* _What is required_:
Go over the lines below, and when one contains the word "Otros", copy it.

* _Extracted data_:
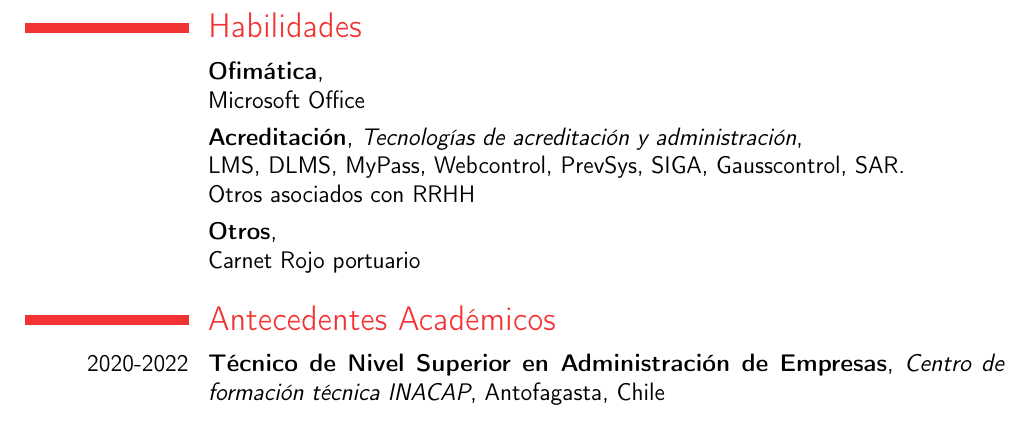
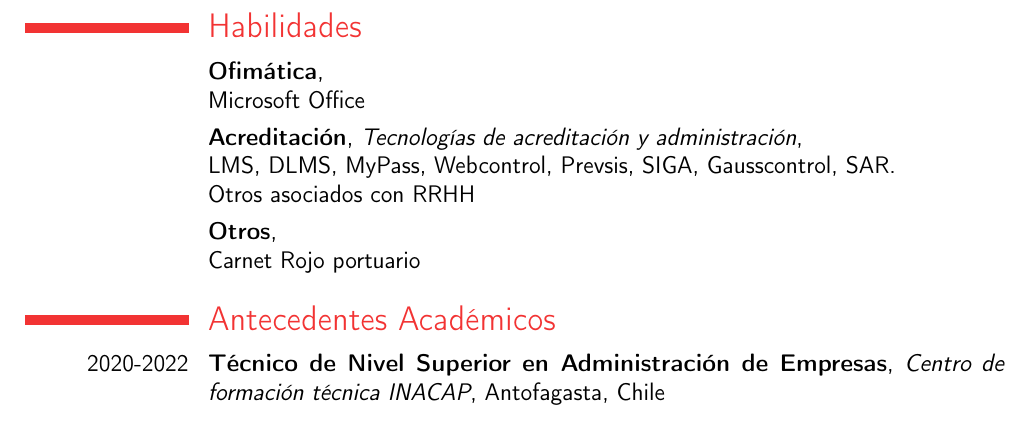
Before and after one commit to aaroncruces/curriculum_moderncv, a LaTeX CV (curriculum_almendra_cruces__esp.tex): part of page 3 of 3, cut so that both start at the same text. Compiled offline with pdfLaTeX.

Commit message:
Correccion almendra marzo 2025

```diff
--- a/curriculum_almendra_cruces__esp.tex
+++ b/curriculum_almendra_cruces__esp.tex
@@ -128,7 +128,7 @@
 {Acreditación}
 {Tecnologías de acreditación y administración}
 {}
-{\newline LMS, DLMS, MyPass, Webcontrol, PrevSys, SIGA, Gausscontrol, SAR. \newline Otros asociados con RRHH}
+{\newline LMS, DLMS, MyPass, Webcontrol, Prevsis, SIGA, Gausscontrol, SAR. \newline Otros asociados con RRHH}
 {}
 
 \cventry {}
```
Also changed, not shown: curriculum_almendra_cruces__esp.pdf.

* _Response to this exercise_:
-{\newline LMS, DLMS, MyPass, Webcontrol, PrevSys, SIGA, Gausscontrol, SAR. \newline Otros asociados con RRHH}
+{\newline LMS, DLMS, MyPass, Webcontrol, Prevsis, SIGA, Gausscontrol, SAR. \newline Otros asociados con RRHH}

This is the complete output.